With warmer weather comes more exposed arms, legs, and tushies. Protecting babies and toddlers delicate skin from harmful UV rays is one of the most important things you can do for your little one. NewParent.com spoke with Dr. JJ Levenstein, a pediatrician, mom, and creator of the MD Moms line of baby skincare, about the do’s and don’ts of sun protection.
At what age should you start putting sunscreen on your baby?
If shade and appropriate clothing (lightweight long pants, brimmed hats, long-sleeved shirts) aren’t available, the American Academy of Pediatrics (AAP) recommends that even babies under six months apply sunscreen to certain areas of the body, such as the face and the backs of the hands. Beyond six months, babies may use sunscreen on the entire body, paying close attention not to apply it too closely to the eyes. If you’re using a new sunscreen for your baby, first test a small amount on the skin (extremities and torso). If the sunscreen irritates your child’s skin, wash it off and discontinue use.
What SPF should you use?
The AAP recommends using a sunscreen with an SPF (sun protection factor) of at least 15. Sunscreen with a higher SPF number offers greater protection from UVB rays. UVB rays, or burning rays, affect the top layer of the skin, while UVA rays, also known as aging rays, penetrate deep into the skin to cause wrinkling and spotting. Both can increase the risk of skin cancer.
Young children should use a broad spectrum (protects from both UVB and UVA rays) physical sunscreen, which contains zinc oxide and titanium dioxide. These active ingredients provide the best protection for baby without irritating her sensitive skin. Also, unlike a chemical sunscreen (which may be more irritating and take up to 20 minutes to begin working), a physical sunscreen deflects, rather than absorbs, UV rays and begins working immediately upon application.

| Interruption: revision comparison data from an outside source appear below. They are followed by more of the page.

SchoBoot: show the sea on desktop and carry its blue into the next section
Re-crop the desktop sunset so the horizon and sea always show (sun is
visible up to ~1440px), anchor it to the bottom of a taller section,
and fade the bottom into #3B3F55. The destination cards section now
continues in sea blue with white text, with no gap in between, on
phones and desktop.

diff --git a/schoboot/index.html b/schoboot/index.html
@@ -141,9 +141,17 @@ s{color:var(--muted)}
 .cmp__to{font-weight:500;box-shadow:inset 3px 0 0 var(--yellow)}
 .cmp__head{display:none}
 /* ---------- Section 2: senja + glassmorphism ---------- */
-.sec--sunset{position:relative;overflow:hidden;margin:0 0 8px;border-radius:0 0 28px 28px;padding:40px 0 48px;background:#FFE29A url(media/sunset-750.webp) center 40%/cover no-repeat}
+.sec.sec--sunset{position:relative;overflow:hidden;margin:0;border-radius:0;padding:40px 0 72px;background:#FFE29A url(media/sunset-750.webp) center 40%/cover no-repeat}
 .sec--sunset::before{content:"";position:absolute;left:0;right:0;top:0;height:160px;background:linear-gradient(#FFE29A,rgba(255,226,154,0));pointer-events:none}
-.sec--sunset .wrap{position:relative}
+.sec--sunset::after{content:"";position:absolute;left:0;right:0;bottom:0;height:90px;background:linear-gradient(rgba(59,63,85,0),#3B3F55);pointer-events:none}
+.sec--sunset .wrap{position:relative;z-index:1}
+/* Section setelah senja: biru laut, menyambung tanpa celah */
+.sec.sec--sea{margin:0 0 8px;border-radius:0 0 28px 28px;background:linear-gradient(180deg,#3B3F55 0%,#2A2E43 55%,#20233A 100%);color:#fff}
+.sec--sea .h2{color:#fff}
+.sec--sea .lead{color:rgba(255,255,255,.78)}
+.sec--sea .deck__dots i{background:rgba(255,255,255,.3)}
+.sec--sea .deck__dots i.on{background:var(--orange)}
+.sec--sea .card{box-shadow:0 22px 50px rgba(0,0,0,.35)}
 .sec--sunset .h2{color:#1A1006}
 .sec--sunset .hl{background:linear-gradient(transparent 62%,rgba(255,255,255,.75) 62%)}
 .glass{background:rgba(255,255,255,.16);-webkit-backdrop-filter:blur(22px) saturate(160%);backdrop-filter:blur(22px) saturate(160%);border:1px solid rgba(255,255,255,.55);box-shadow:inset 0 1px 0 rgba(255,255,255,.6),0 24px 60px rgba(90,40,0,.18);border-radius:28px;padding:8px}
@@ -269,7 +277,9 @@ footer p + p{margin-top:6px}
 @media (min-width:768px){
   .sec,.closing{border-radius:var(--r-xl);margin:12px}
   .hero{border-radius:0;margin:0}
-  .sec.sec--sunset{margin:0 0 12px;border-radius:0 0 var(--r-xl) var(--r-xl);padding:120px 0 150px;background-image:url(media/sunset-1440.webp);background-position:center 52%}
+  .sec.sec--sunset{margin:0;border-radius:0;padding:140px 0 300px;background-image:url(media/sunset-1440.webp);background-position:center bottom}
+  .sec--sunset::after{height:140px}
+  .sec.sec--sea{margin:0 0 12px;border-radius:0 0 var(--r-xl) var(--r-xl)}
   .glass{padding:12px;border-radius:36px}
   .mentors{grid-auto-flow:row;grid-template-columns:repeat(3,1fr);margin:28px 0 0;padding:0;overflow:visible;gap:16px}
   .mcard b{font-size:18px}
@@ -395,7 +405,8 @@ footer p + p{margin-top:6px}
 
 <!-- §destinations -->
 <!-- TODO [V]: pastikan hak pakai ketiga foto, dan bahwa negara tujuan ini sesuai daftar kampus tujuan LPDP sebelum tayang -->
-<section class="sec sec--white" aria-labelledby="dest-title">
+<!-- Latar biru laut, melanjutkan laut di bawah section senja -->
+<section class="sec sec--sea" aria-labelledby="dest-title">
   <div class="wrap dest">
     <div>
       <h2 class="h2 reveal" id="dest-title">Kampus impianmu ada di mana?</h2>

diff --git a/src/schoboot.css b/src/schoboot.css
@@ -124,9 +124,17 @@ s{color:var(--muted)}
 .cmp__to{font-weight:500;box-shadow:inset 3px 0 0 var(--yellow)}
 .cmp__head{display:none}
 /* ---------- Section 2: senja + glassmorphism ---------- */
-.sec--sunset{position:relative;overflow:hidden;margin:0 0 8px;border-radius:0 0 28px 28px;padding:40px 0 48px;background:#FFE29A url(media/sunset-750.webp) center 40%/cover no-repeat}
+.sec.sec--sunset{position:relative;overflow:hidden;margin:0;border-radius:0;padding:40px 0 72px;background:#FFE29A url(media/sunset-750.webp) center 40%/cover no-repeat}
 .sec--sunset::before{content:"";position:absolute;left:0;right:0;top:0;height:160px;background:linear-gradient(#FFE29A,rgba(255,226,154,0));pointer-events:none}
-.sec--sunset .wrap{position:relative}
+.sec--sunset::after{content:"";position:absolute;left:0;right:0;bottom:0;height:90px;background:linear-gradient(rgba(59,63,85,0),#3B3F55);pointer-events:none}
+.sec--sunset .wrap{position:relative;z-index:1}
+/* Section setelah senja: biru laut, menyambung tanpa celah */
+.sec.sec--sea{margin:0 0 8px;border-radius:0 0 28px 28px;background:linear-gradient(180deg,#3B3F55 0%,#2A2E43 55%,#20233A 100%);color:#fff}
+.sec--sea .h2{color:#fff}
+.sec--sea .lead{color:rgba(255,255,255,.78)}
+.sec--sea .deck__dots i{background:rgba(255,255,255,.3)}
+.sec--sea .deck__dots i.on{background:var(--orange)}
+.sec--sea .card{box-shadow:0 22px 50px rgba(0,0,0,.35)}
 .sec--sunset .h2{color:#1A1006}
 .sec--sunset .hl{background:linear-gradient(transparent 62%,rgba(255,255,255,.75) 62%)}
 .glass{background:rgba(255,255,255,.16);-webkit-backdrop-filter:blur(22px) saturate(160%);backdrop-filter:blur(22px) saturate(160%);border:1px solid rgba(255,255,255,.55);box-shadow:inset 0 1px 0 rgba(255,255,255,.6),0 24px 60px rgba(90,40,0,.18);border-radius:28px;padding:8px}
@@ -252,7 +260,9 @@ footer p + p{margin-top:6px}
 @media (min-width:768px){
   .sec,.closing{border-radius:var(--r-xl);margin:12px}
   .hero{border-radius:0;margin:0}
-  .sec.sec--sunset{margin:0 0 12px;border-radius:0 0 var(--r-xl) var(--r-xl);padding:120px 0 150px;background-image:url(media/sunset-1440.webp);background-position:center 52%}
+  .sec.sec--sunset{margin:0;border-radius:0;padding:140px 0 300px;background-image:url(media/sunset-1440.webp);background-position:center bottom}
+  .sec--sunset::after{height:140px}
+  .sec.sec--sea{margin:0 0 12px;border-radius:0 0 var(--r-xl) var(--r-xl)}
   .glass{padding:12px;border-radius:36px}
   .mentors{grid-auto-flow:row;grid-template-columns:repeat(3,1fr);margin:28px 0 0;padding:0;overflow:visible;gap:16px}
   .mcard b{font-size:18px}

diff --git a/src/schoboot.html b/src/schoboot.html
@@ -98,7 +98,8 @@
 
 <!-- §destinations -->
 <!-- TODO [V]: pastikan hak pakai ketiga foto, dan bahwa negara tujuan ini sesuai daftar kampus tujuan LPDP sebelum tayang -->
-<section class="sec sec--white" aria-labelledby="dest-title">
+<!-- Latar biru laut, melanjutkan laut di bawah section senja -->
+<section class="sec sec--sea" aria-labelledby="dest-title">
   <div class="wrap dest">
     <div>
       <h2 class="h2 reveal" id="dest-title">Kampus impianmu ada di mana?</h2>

Are there any sunscreen ingredients that should be avoided on babies and toddlers?
Babies and toddlers should avoid ingredients such as avobenzone, homosalate, octyl cinnamate, Parsol and other chemical sunscreens, which can irritate young or sensitive skin.

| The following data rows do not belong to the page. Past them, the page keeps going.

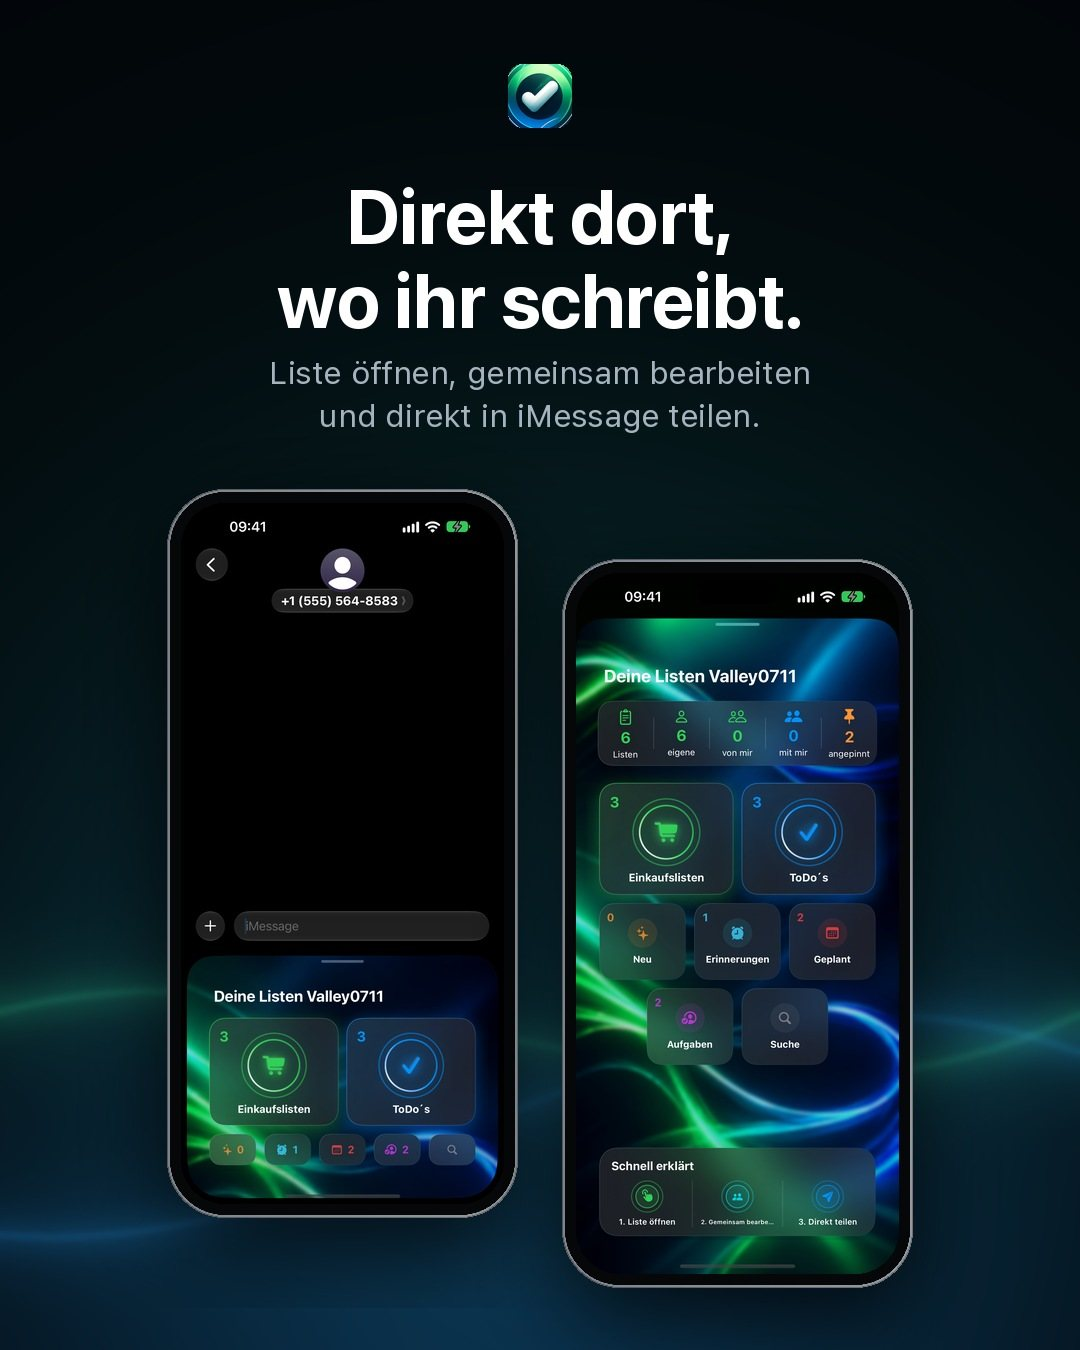
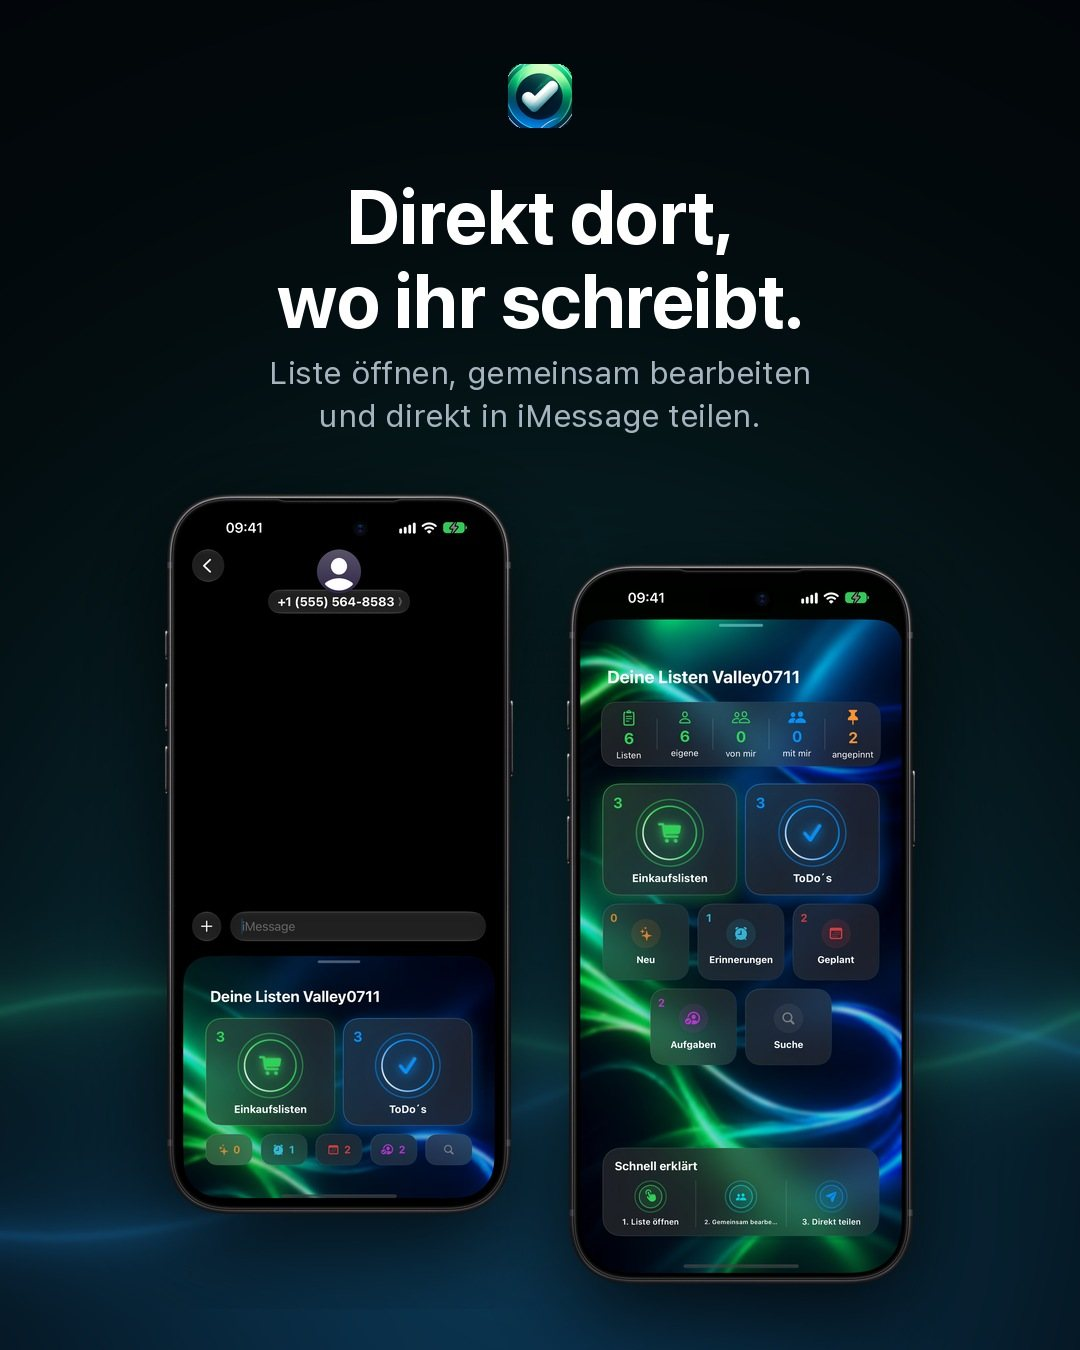
ClearList-Seite: echte Apple-Geraeterahmen (Product Bezels) fuer Titelbild und Produktbilder
Claude-Session: https://claude.ai/code/session_01AtYGo9kMH9DZpHi3e3ceu2

diff --git a/clearlist/index.html b/clearlist/index.html
@@ -1,7 +1,7 @@
 <!doctype html>
 <html lang="de"><head><meta charset="utf-8"><meta name="viewport" content="width=device-width,initial-scale=1">
 <meta name="description" content="ClearList macht gemeinsame Einkaufslisten und ToDos einfach – privat geteilt, über iCloud synchronisiert und direkt in iMessage verfügbar.">
-<meta name="robots" content="index,follow"><meta name="theme-color" content="#06110f"><title>ClearList – Gemeinsame Listen, einfach erledigt</title><link rel="stylesheet" href="style.css?v=20261002f"><link rel="canonical" href="https://valley0711.de/clearlist/">
+<meta name="robots" content="index,follow"><meta name="theme-color" content="#06110f"><title>ClearList – Gemeinsame Listen, einfach erledigt</title><link rel="stylesheet" href="style.css?v=20261002g"><link rel="canonical" href="https://valley0711.de/clearlist/">
 <link rel="icon" href="/favicon.ico" sizes="any">
 <link rel="icon" type="image/png" sizes="32x32" href="/clearlist/clearlist-icon-32.png">
 <link rel="apple-touch-icon" href="/clearlist/clearlist-icon-180.png">
@@ -19,7 +19,7 @@
 </head>
 <body><div class="wrap"><div class="valley-bar"><a href="https://valley0711.de">← VALLEY 0711</a><a href="https://valley0711.de/apps/">Alle Apps</a></div>
 <nav class="nav"><a class="brand" href="index.html"><img src="clearlist-app-icon.png" alt="ClearList App-Icon">ClearList</a><div class="links"><a href="#funktionen">Funktionen</a><a href="#einblicke">Einblicke</a><a href="#geraete">Geräte</a><a href="support.html">Support</a></div></nav>
-<main><section class="hero"><div><p class="eyebrow">GEMEINSAM EINFACH ERLEDIGEN</p><h1>Alles im Blick.<br><span>Mit ClearList.</span></h1><p class="lead">Erstelle Einkaufslisten und ToDos, teile sie mit Familie, Freunden oder deinem Partner und bearbeitet sie gemeinsam.</p><div class="buttons"><a class="button primary" href="https://apps.apple.com/de/app/clearlist/id6739069419">Im App Store laden</a><a class="button" href="#funktionen">Funktionen entdecken</a></div></div><div class="visual"><img class="hero-devices" src="clearlist-hero-devices.webp" alt="ClearList auf iPhone und Apple Watch" width="947" height="1466"><div class="status"><b>●</b> Bereit für gemeinsame Listen</div></div></section>
+<main><section class="hero"><div><p class="eyebrow">GEMEINSAM EINFACH ERLEDIGEN</p><h1>Alles im Blick.<br><span>Mit ClearList.</span></h1><p class="lead">Erstelle Einkaufslisten und ToDos, teile sie mit Familie, Freunden oder deinem Partner und bearbeitet sie gemeinsam.</p><div class="buttons"><a class="button primary" href="https://apps.apple.com/de/app/clearlist/id6739069419">Im App Store laden</a><a class="button" href="#funktionen">Funktionen entdecken</a></div></div><div class="visual"><img class="hero-devices" src="clearlist-hero-devices.webp" alt="ClearList auf iPhone und Apple Watch" width="882" height="1344"><div class="status"><b>●</b> Bereit für gemeinsame Listen</div></div></section>
 <section id="funktionen" class="section"><p class="eyebrow">EINFACH UND GEMEINSAM</p><h2>Eine Liste. Alle auf demselben Stand.</h2><p class="sub">Ob Wocheneinkauf, Urlaubsplanung oder gemeinsame Aufgaben – Einträge lassen sich hinzufügen, abhaken oder löschen und bleiben über iCloud aktuell.</p><div class="grid"><article class="card"><small>01</small><h3>Einkaufslisten &amp; ToDos</h3><p>Erstelle übersichtliche Listen für Einkäufe, Aufgaben und gemeinsame Pläne.</p></article><article class="card"><small>02</small><h3>Privat teilen</h3><p>Nur ausdrücklich eingeladene Personen erhalten Zugriff – ohne öffentliche Listenlinks.</p></article><article class="card"><small>03</small><h3>Über iCloud synchron</h3><p>Gemeinsame Änderungen werden mit CloudKit auf allen beteiligten Geräten aktuell gehalten.</p></article><article class="card"><small>04</small><h3>Direkt in iMessage</h3><p>Öffne und verwende ClearList direkt in deinen Unterhaltungen.</p></article></div></section>
 <section id="einblicke" class="section"><p class="eyebrow">SO SIEHT CLEARLIST AUS</p><h2>Übersichtlich. Reduziert. Direkt.</h2><p class="sub">ClearList konzentriert sich auf das Wesentliche: schnell eine Liste erstellen, gemeinsam bearbeiten und erledigen.</p><div class="gallery promo"><figure><img src="clearlist-promo-1.jpg" alt="Startseite von ClearList" loading="lazy"><figcaption><b>Alles auf einen Blick.</b><span>Listen anpinnen, terminieren und mit Priorität, Tags und Erinnerung versehen.</span></figcaption></figure><figure><img src="clearlist-promo-2.jpg" alt="Einkaufsliste Grillen mit Freunden" loading="lazy"><figcaption><b>Für den nächsten Einkauf.</b><span>Abhaken, priorisieren und Einträge an Personen zuweisen.</span></figcaption></figure><figure><img src="clearlist-promo-3.jpg" alt="ToDo-Liste Garage aufräumen" loading="lazy"><figcaption><b>Aufgaben gemeinsam erledigen.</b><span>Einträge terminieren, erinnern lassen und gezielt zuweisen.</span></figcaption></figure><figure><img src="clearlist-promo-4.jpg" alt="Suche nach Personen in ClearList" loading="lazy"><figcaption><b>Schnell gefunden.</b><span>Suche nach Listen, Einträgen, Tags und zugewiesenen Personen.</span></figcaption></figure></div></section>
 <section id="geraete" class="section devices"><p class="eyebrow">ÜBERALL DABEI</p><h2>iPhone, iPad, Apple Watch und CarPlay.</h2><p class="sub">Deine Listen sind auf allen Geräten auf demselben Stand – groß auf dem iPad, schnell am Handgelenk und übersichtlich im Auto.</p><div class="device-row promo"><figure><img src="clearlist-promo-6.jpg" alt="ClearList auf iPad, iPhone und Apple Watch" loading="lazy"><figcaption><b>iPhone, iPad und Apple Watch.</b><span>Die volle Übersicht auf dem iPad, schnell abhaken am Handgelenk.</span></figcaption></figure><figure><img src="clearlist-promo-7.jpg" alt="ClearList in CarPlay" loading="lazy"><figcaption><b>CarPlay.</b><span>Einkaufslisten und ToDos übersichtlich für die Fahrt aufbereitet.</span></figcaption></figure></div><div class="device-row"><figure><img src="clearlist-ipad.jpg" alt="ClearList auf dem iPad" loading="lazy"><figcaption><b>iPad.</b><span>Im Hoch- und Querformat.</span></figcaption></figure><figure><img src="clearlist-ipad-imessage.jpg" alt="ClearList in iMessage auf dem iPad" loading="lazy"><figcaption><b>iMessage auf dem iPad.</b><span>Listen direkt in der Unterhaltung öffnen und bearbeiten.</span></figcaption></figure></div></section><section class="section imessage"><div><p class="eyebrow">CLEARLIST IN NACHRICHTEN</p><h2>Listen direkt in iMessage.</h2><p class="sub">Mit der integrierten iMessage-Erweiterung kannst du Einkaufslisten und ToDos anzeigen, gemeinsam bearbeiten und direkt in deinen Unterhaltungen verwenden.</p></div><div class="promo-single"><img src="clearlist-promo-5.jpg" alt="ClearList in iMessage, kompakt und erweitert" loading="lazy"></div></section>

Do stroller shades or hats provide enough sun protection on their own?
Stroller shades and hats shouldn’t replace sunscreen, but instead should be used as an added layer of protection from UV rays. A hat with a brim at least 2.5 inches wide can help shade your child’s face and protect the scalp, and sunglasses that block 99-100 percent of UV rays (with ANSI-rated UVA and UVB protection) help protect the skin around the eyes and the retinas. Also, it’s important to dress your children appropriately for the sun. Try UV protective clothing (we recommend Cabana Life) or an SPF rinse on tightly woven cotton clothing, which can raise the SPF value from 5 (the SPF value of an average T-shirt) to SPF 30.
If a child does get a sunburn, what’s the best remedy?
As soon as your child gets a sunburn, she should seek shade, or better yet, head indoors. A cool bath, topical application of aloe and administration of an over the counter pain reliever (ibuprofen or acetaminophen) can offer relief from a painful sunburn (if approved by your health care provider). If blisters form consult your health care provider for urgent assistance.
Does the type/SPF of sunscreen have to change as your child gets older?
When a child turns two, she can switch from a baby sunscreen to a kids sunscreen, so long as it has an SPF of at least 15 to 30. Still, a person of any age with sensitive skin may require products that are especially gentle to the skin.
What’s the most important thing parents can do for their children when it comes to sun protection?
Teach your children the importance of sunscreen and sun protection early—not just during the summer, but year-round. Remember that when used correctly, sunscreen can help protect against sunburns and certain skin cancers, but it should not be used as a reason to stay in the sun for a long time. Be an example to your children by applying your sunscreen daily, too!
About Dr. JJ Levenstein
Dr. JJ Levenstein is a board-certified pediatrician and fellow of the American Academy of Pediatrics with a thriving private pediatric practice in Encino, Calif. She serves on the clinical staff of two hospitals and has been consistently voted one of the Best Doctors in America® from 2003 through 2008. Drawing from her experience as a pediatrician and mom, Dr. Levenstein serves as president and co-founder of MD Moms, makers of Baby Silk, the first personal care line for babies developed by pediatrician moms.
Expert tips for protecting those delicate tushies.